#### Brief:
In the listing below, find every line containing "function" and copy it out.

#### Dataset entries:
━━━━━━━━━━━━━━━━━━━━━━━━━━━━━━

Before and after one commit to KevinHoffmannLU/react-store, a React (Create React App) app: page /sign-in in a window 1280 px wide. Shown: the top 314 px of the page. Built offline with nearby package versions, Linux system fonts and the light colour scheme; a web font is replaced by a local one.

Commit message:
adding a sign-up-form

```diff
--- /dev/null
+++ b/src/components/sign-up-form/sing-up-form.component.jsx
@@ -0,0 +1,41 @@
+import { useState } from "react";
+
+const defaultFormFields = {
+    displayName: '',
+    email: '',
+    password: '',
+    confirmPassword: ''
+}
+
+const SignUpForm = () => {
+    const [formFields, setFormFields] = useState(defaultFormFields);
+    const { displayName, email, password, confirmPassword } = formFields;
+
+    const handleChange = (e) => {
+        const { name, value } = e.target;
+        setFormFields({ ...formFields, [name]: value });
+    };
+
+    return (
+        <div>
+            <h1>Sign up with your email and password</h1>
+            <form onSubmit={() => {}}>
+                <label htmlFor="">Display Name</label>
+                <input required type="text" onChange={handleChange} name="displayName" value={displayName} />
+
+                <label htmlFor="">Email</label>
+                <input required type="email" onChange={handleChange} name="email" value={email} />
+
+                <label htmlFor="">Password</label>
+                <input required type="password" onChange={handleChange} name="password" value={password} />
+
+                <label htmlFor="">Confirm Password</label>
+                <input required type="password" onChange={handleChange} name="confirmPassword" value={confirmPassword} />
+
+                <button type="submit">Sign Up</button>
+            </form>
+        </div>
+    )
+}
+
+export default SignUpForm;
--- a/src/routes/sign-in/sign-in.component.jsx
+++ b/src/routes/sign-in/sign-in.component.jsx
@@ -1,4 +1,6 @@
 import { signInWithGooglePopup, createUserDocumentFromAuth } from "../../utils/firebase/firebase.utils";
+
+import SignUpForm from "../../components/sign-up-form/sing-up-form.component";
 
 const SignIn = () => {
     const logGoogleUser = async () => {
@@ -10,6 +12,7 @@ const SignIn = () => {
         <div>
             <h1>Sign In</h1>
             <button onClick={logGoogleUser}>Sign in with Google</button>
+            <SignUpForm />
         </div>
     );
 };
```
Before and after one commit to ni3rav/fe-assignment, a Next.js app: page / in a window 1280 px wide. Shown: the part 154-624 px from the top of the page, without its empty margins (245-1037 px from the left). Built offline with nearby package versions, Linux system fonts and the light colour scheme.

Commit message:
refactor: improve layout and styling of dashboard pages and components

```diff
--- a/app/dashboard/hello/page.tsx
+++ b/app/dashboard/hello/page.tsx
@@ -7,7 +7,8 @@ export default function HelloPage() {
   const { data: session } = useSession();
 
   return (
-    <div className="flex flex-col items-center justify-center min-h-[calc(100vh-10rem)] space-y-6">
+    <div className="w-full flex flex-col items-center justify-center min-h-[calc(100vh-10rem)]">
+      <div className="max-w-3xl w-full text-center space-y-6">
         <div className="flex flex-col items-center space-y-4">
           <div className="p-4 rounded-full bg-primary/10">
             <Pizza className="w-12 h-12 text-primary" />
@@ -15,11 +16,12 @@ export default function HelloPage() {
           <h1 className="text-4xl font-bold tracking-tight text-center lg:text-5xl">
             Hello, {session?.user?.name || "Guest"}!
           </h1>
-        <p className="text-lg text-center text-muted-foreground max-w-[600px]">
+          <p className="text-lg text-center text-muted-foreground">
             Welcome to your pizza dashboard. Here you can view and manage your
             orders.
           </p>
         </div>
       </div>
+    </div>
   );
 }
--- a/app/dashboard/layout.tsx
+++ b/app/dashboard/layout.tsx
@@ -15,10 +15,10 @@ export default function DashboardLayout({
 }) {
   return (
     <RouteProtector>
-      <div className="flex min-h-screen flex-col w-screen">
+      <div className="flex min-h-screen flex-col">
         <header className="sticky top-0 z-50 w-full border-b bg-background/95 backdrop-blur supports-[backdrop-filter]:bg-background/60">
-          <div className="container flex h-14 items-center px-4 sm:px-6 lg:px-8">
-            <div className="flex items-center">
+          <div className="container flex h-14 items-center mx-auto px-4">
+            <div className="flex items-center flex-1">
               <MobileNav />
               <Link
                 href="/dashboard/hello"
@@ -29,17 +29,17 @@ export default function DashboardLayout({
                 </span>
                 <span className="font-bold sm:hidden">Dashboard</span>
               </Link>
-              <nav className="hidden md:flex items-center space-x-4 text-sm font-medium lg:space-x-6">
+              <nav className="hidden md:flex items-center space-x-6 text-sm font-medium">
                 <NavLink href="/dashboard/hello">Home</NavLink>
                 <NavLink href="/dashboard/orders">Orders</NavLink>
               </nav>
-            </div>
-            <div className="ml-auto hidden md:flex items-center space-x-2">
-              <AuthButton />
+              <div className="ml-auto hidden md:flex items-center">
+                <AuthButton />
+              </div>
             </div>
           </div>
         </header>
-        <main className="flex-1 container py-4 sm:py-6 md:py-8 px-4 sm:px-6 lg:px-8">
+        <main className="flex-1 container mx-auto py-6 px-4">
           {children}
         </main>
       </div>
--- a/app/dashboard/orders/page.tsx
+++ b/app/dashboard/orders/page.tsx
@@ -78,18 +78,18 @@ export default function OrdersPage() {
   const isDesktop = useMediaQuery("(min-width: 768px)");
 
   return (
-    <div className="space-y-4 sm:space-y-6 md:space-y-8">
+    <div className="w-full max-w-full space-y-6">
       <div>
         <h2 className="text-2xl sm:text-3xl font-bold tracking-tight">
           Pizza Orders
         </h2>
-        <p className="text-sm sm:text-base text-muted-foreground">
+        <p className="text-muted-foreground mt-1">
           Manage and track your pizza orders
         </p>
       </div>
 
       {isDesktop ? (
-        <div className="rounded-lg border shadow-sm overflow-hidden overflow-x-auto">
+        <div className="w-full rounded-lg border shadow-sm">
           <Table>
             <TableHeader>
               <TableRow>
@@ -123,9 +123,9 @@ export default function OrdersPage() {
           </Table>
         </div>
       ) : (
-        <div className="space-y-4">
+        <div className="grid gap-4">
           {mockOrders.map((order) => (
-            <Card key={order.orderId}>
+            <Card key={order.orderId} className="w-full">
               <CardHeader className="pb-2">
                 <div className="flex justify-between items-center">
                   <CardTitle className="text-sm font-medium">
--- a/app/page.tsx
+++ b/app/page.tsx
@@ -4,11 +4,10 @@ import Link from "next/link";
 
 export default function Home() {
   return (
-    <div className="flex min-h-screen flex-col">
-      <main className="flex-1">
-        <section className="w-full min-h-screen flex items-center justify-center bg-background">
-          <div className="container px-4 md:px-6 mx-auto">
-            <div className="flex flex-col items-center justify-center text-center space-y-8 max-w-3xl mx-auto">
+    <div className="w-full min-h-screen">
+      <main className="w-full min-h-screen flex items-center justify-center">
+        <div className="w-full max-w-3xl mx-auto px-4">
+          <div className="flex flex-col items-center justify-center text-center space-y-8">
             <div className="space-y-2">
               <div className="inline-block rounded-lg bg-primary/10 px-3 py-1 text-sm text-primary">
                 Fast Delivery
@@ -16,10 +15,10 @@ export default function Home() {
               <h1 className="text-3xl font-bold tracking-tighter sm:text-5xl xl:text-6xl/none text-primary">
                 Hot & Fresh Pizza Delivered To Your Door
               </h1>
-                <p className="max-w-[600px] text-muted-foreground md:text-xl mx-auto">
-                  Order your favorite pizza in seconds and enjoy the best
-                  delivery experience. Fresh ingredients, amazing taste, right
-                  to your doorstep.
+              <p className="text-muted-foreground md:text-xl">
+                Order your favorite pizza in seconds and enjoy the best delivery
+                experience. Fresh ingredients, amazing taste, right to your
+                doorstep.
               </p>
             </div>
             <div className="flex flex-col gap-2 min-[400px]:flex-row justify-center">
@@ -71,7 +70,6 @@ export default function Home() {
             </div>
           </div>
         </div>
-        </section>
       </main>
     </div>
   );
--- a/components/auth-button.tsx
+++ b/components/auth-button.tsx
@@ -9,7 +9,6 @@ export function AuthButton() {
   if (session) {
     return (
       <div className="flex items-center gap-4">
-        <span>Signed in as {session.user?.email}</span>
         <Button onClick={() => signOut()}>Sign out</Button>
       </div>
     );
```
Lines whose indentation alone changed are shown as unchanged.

━━━━━━━━━━━━━━━━━━━━━━━━━━━━━━

#### Written response:
@@ -7,7 +7,8 @@ export default function HelloPage() {
@@ -15,11 +16,12 @@ export default function HelloPage() {
@@ -15,10 +15,10 @@ export default function DashboardLayout({
@@ -29,17 +29,17 @@ export default function DashboardLayout({
@@ -78,18 +78,18 @@ export default function OrdersPage() {
@@ -123,9 +123,9 @@ export default function OrdersPage() {
 export default function Home() {
@@ -16,10 +15,10 @@ export default function Home() {
@@ -71,7 +70,6 @@ export default function Home() {
@@ -9,7 +9,6 @@ export function AuthButton() {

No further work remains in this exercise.